**Work to be completed:** Verbatim copy, images omitted: return the full listing.

**Recorded information:**
####################

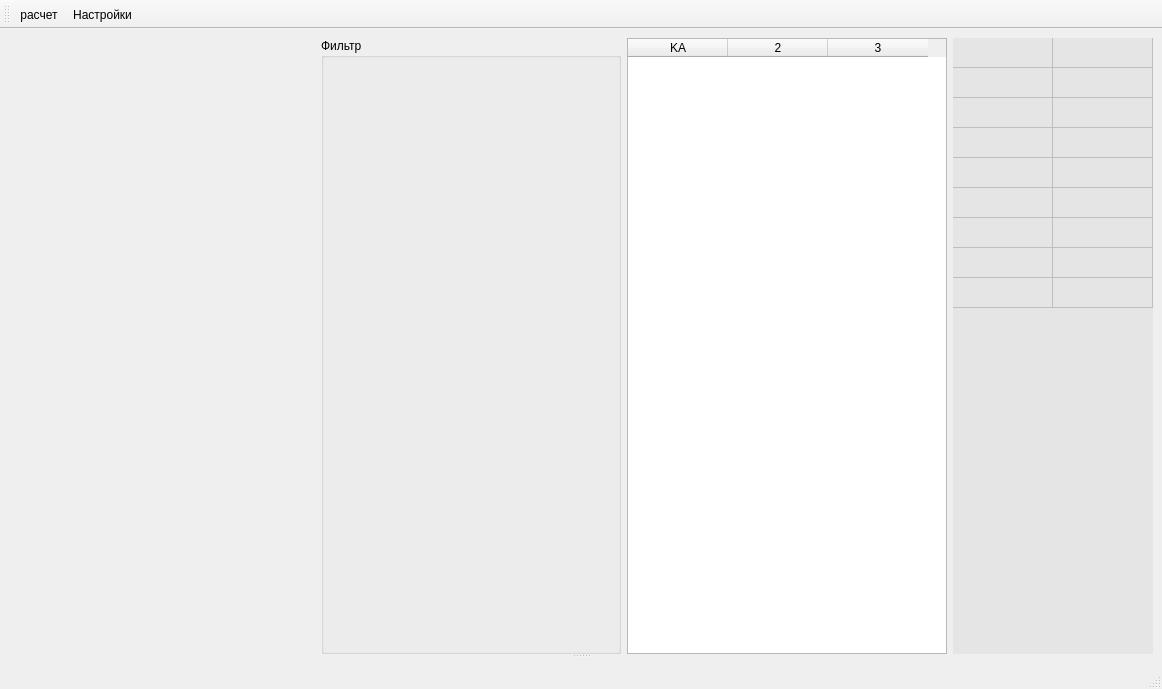
Old version of the form gui_ANGviewer/guiFormMainAngView.ui in the repository MaxxMurygin/python-ANGviewer.
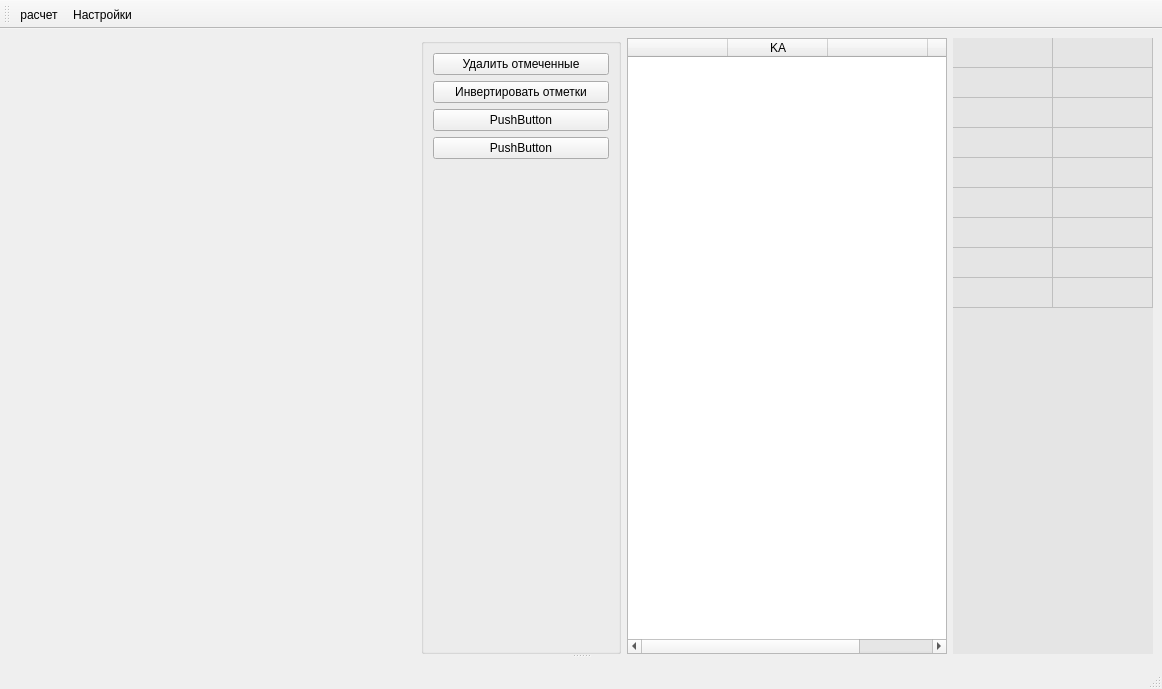
New version of the form. Icons and pictures are not drawn.

```diff
--- a/gui_ANGviewer/guiFormMainAngView.ui
+++ b/gui_ANGviewer/guiFormMainAngView.ui
@@ -31,19 +31,65 @@
            <widget class="QGroupBox" name="groupFiltr">
             <property name="minimumSize">
              <size>
-              <width>300</width>
+              <width>200</width>
               <height>0</height>
              </size>
             </property>
             <property name="maximumSize">
              <size>
-              <width>300</width>
+              <width>200</width>
               <height>16777215</height>
              </size>
             </property>
             <property name="title">
-             <string>Фильтр</string>
+             <string/>
             </property>
+            <layout class="QVBoxLayout" name="verticalLayout">
+             <item>
+              <widget class="QPushButton" name="buttDelCheck">
+               <property name="text">
+                <string>Удалить отмеченные</string>
+               </property>
+              </widget>
+             </item>
+             <item>
+              <widget class="QPushButton" name="buttInvertCheck">
+               <property name="text">
+                <string>Инвертировать отметки</string>
+               </property>
+              </widget>
+             </item>
+             <item>
+              <widget class="QPushButton" name="pushButton_3">
+               <property name="text">
+                <string>PushButton</string>
+               </property>
+              </widget>
+             </item>
+             <item>
+              <widget class="QPushButton" name="pushButton_4">
+               <property name="text">
+                <string>PushButton</string>
+               </property>
+               <property name="checked">
+                <bool>false</bool>
+               </property>
+              </widget>
+             </item>
+             <item>
+              <spacer name="verticalSpacer">
+               <property name="orientation">
+                <enum>Qt::Vertical</enum>
+               </property>
+               <property name="sizeHint" stdset="0">
+                <size>
+                 <width>20</width>
+                 <height>40</height>
+                </size>
+               </property>
+              </spacer>
+             </item>
+            </layout>
            </widget>
           </item>
           <item>
@@ -67,14 +113,22 @@
              <bool>true</bool>
             </property>
             <property name="columnCount">
-             <number>3</number>
+             <number>4</number>
             </property>
             <attribute name="horizontalHeaderVisible">
              <bool>true</bool>
             </attribute>
+            <attribute name="horizontalHeaderMinimumSectionSize">
+             <number>5</number>
+            </attribute>
             <attribute name="verticalHeaderVisible">
              <bool>false</bool>
             </attribute>
+            <column>
+             <property name="text">
+              <string/>
+             </property>
+            </column>
             <column>
              <property name="text">
               <string>KA</string>
@@ -85,12 +139,15 @@
             </column>
             <column>
              <property name="text">
-              <string>2</string>
+              <string/>
+             </property>
+             <property name="textAlignment">
+              <set>AlignCenter</set>
              </property>
             </column>
             <column>
              <property name="text">
-              <string>3</string>
+              <string>ang</string>
              </property>
             </column>
            </widget>
```
Left out of the diff: 3 changed lines with no effect on the pictures.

####################

**Finished exercise:**
Old version of the form gui_ANGviewer/guiFormMainAngView.ui in the repository MaxxMurygin/python-ANGviewer.
New version of the form. Icons and pictures are not drawn.

```diff
--- a/gui_ANGviewer/guiFormMainAngView.ui
+++ b/gui_ANGviewer/guiFormMainAngView.ui
@@ -31,19 +31,65 @@
            <widget class="QGroupBox" name="groupFiltr">
             <property name="minimumSize">
              <size>
-              <width>300</width>
+              <width>200</width>
               <height>0</height>
              </size>
             </property>
             <property name="maximumSize">
              <size>
-              <width>300</width>
+              <width>200</width>
               <height>16777215</height>
              </size>
             </property>
             <property name="title">
-             <string>Фильтр</string>
+             <string/>
             </property>
+            <layout class="QVBoxLayout" name="verticalLayout">
+             <item>
+              <widget class="QPushButton" name="buttDelCheck">
+               <property name="text">
+                <string>Удалить отмеченные</string>
+               </property>
+              </widget>
+             </item>
+             <item>
+              <widget class="QPushButton" name="buttInvertCheck">
+               <property name="text">
+                <string>Инвертировать отметки</string>
+               </property>
+              </widget>
+             </item>
+             <item>
+              <widget class="QPushButton" name="pushButton_3">
+               <property name="text">
+                <string>PushButton</string>
+               </property>
+              </widget>
+             </item>
+             <item>
+              <widget class="QPushButton" name="pushButton_4">
+               <property name="text">
+                <string>PushButton</string>
+               </property>
+               <property name="checked">
+                <bool>false</bool>
+               </property>
+              </widget>
+             </item>
+             <item>
+              <spacer name="verticalSpacer">
+               <property name="orientation">
+                <enum>Qt::Vertical</enum>
+               </property>
+               <property name="sizeHint" stdset="0">
+                <size>
+                 <width>20</width>
+                 <height>40</height>
+                </size>
+               </property>
+              </spacer>
+             </item>
+            </layout>
            </widget>
           </item>
           <item>
@@ -67,14 +113,22 @@
              <bool>true</bool>
             </property>
             <property name="columnCount">
-             <number>3</number>
+             <number>4</number>
             </property>
             <attribute name="horizontalHeaderVisible">
              <bool>true</bool>
             </attribute>
+            <attribute name="horizontalHeaderMinimumSectionSize">
+             <number>5</number>
+            </attribute>
             <attribute name="verticalHeaderVisible">
              <bool>false</bool>
             </attribute>
+            <column>
+             <property name="text">
+              <string/>
+             </property>
+            </column>
             <column>
              <property name="text">
               <string>KA</string>
@@ -85,12 +139,15 @@
             </column>
             <column>
              <property name="text">
-              <string>2</string>
+              <string/>
+             </property>
+             <property name="textAlignment">
+              <set>AlignCenter</set>
              </property>
             </column>
             <column>
              <property name="text">
-              <string>3</string>
+              <string>ang</string>
              </property>
             </column>
            </widget>
```
Left out of the diff: 3 changed lines with no effect on the pictures.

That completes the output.